Most tenants expect that rent will be increased year to year, when they renew their lease agreements. However, Hamilton landlords cannot raise the rent arbitrarily or excessively. There are several legal issues that need to be considered, and today we’re talking about how to increase your rent without gaining the approval of the Landlord and Tenant Board.
Deciding How Much to Increase Rent
It’s important not to raise the rent too much. If you have a good tenant in place who is paying rent on time and taking good care of your property, a dramatic rental increase might cause them to begin looking for another place to live that’s more affordable.
The legal rent increase guideline is 2.2 percent for the year 2020. When you decide to increase your rent between January and December of 2020, you must stay within that limit unless you’re willing to defend a higher increase in front of the Landlord and Tenant Board. In 2019, the limit is 1.8 percent, so any rental increases before the end of the year will need to meet that maximum.
The limit on how much rent can be increased only applies to those properties covered by the Rental Tenancies Act. That doesn’t include commercial properties or even vacant units. So, if you don’t have a tenant in place and you’re looking for a new resident, you can establish any rental amount you want, even if it’s more than 2.2 percent of the rent you were previously charging.
When to Increase Your Rent
The law allows you to raise the rent 12 months after your last rental increase. You cannot raise your rent every three months, for example. You have to wait for the end of that year before you can raise it on tenants you have in place. When a new tenant first moves in, you can also raise the rent to whatever level you believe is competitive and meets the market demands.
Providing Written Notice of Rental Increases
Landlords are required to provide notice to their tenants before increasing the rent. A period of 90 days is the legal standard, and your lease agreement should reflect that. So, if you know that you’re going to raise the rent on the tenants currently living in your property on the first day of February in 2020, you’ll want to send that written notice to your residents by the third of November in 2019.
Accurately pricing your rental property has a distinct impact on how quickly you rent it, whether you retain good tenants, and how much money you earn.
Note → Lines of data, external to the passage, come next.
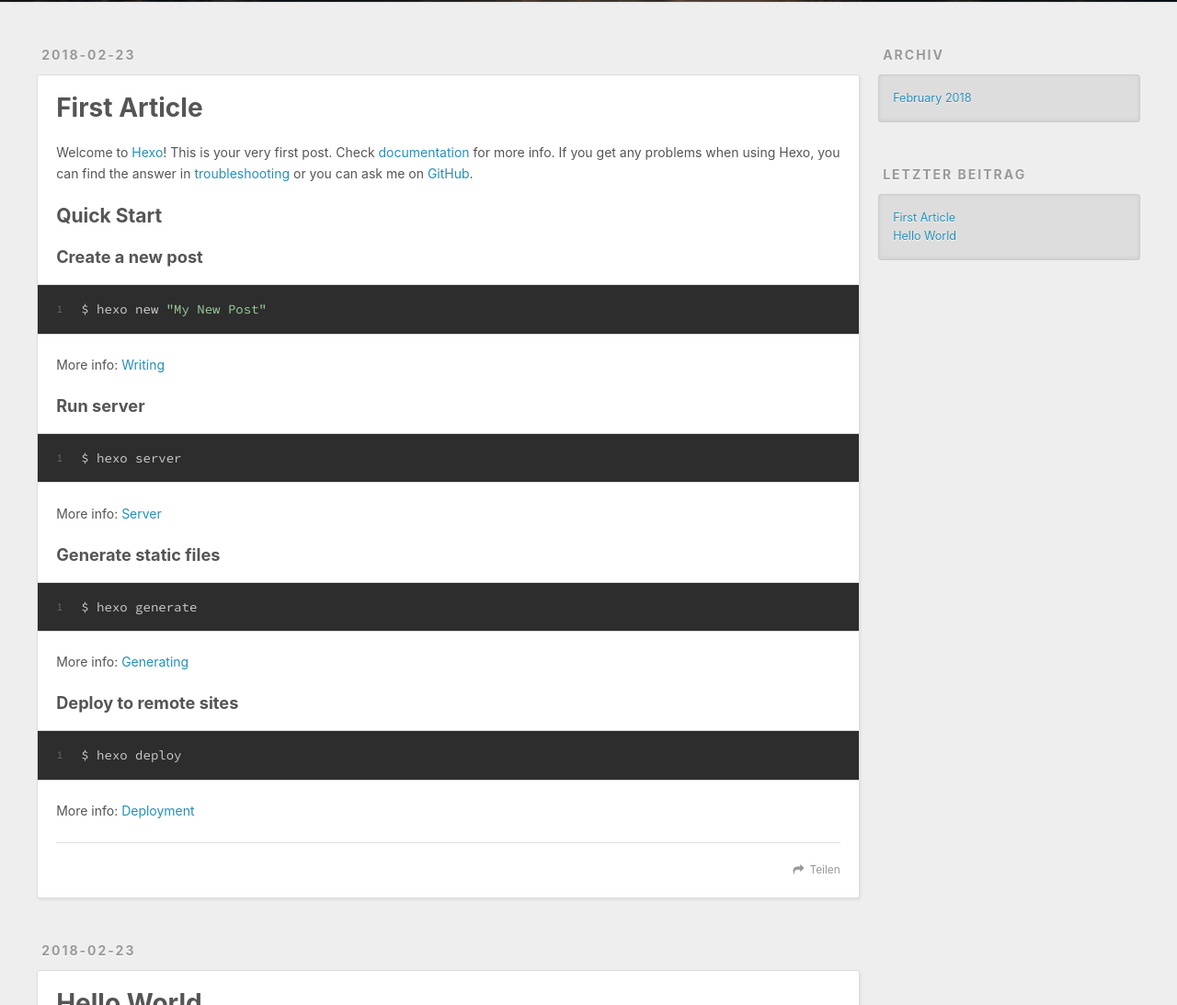
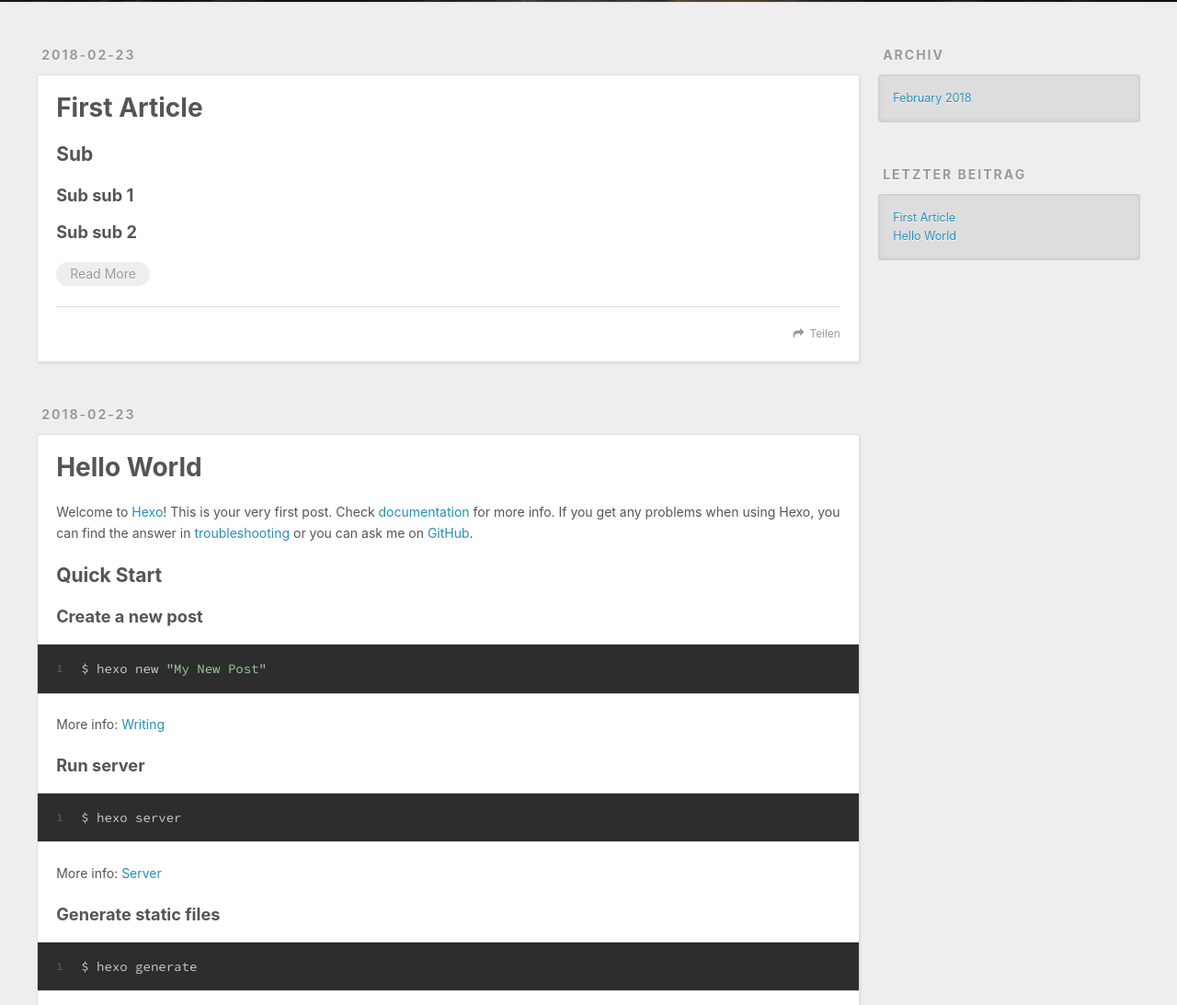
Before and after one commit to ztjfreedom/ztjfreedom.github.io, a plain HTML site: page index.html in a window 1280 px wide. Shown: the part 298-1391 px from the top of the page at 92% size. Drawn offline with nearby package versions, Linux system fonts and the light colour scheme.

Commit message:
Site updated: 2018-02-23 15:07:26

```diff
--- a/index.html
+++ b/index.html
@@ -83,20 +83,16 @@
 
     <div class="article-entry" itemprop="articleBody">
 
-        <p>Welcome to <a href="https://hexo.io/" target="_blank" rel="noopener">Hexo</a>! This is your very first post. Check <a href="https://hexo.io/docs/" target="_blank" rel="noopener">documentation</a> for more info. If you get any problems when using Hexo, you can find the answer in <a href="https://hexo.io/docs/troubleshooting.html" target="_blank" rel="noopener">troubleshooting</a> or you can ask me on <a href="https://github.com/hexojs/hexo/issues" target="_blank" rel="noopener">GitHub</a>.</p>
-<h2 id="Quick-Start"><a href="#Quick-Start" class="headerlink" title="Quick Start"></a>Quick Start</h2><h3 id="Create-a-new-post"><a href="#Create-a-new-post" class="headerlink" title="Create a new post"></a>Create a new post</h3><figure class="highlight bash"><table><tr><td class="gutter"><pre><span class="line">1</span><br></pre></td><td class="code"><pre><span class="line">$ hexo new <span class="string">"My New Post"</span></span><br></pre></td></tr></table></figure>
-<p>More info: <a href="https://hexo.io/docs/writing.html" target="_blank" rel="noopener">Writing</a></p>
-<h3 id="Run-server"><a href="#Run-server" class="headerlink" title="Run server"></a>Run server</h3><figure class="highlight bash"><table><tr><td class="gutter"><pre><span class="line">1</span><br></pre></td><td class="code"><pre><span class="line">$ hexo server</span><br></pre></td></tr></table></figure>
-<p>More info: <a href="https://hexo.io/docs/server.html" target="_blank" rel="noopener">Server</a></p>
-<h3 id="Generate-static-files"><a href="#Generate-static-files" class="headerlink" title="Generate static files"></a>Generate static files</h3><figure class="highlight bash"><table><tr><td class="gutter"><pre><span class="line">1</span><br></pre></td><td class="code"><pre><span class="line">$ hexo generate</span><br></pre></td></tr></table></figure>
-<p>More info: <a href="https://hexo.io/docs/generating.html" target="_blank" rel="noopener">Generating</a></p>
-<h3 id="Deploy-to-remote-sites"><a href="#Deploy-to-remote-sites" class="headerlink" title="Deploy to remote sites"></a>Deploy to remote sites</h3><figure class="highlight bash"><table><tr><td class="gutter"><pre><span class="line">1</span><br></pre></td><td class="code"><pre><span class="line">$ hexo deploy</span><br></pre></td></tr></table></figure>
-<p>More info: <a href="https://hexo.io/docs/deployment.html" target="_blank" rel="noopener">Deployment</a></p>
+        <h2 id="Sub"><a href="#Sub" class="headerlink" title="Sub"></a>Sub</h2><h3 id="Sub-sub-1"><a href="#Sub-sub-1" class="headerlink" title="Sub sub 1"></a>Sub sub 1</h3><h3 id="Sub-sub-2"><a href="#Sub-sub-2" class="headerlink" title="Sub sub 2"></a>Sub sub 2</h3>
+
+          <p class="article-more-link">
+            <a href="/2018/02/23/first-article/#more">Read More</a>
+          </p>
 
 
     </div>
     <footer class="article-footer">
-      <a data-url="http://yoursite.com/2018/02/23/first-article/" data-id="cjdzj70jb0000d4j7uvmyd0m4" class="article-share-link">Teilen</a>
+      <a data-url="http://yoursite.com/2018/02/23/first-article/" data-id="cjdzjbc1b0000dcj74j7uwr49" class="article-share-link">Teilen</a>
 
 
     </footer>
@@ -141,7 +137,7 @@
 
     </div>
     <footer class="article-footer">
-      <a data-url="http://yoursite.com/2018/02/23/hello-world/" data-id="cjdzj70jh0002d4j7liwxbnqa" class="article-share-link">Teilen</a>
+      <a data-url="http://yoursite.com/2018/02/23/hello-world/" data-id="cjdzjbc1g0002dcj7swv5s06e" class="article-share-link">Teilen</a>
 
 
     </footer>
```
Also changed, not shown: 2018/02/23/first-article/index.html (+7 -15 lines), 2018/02/23/hello-world/index.html (+1 -1 lines), mypage/index.html (+1 -1 lines).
It’s an important consideration, whether you’re renting out one property or dozens of units in a building. Make sure you’re increasing your rent within the legal requirements, and always remember that tenant retention is often more profitable than a few extra dollars every month.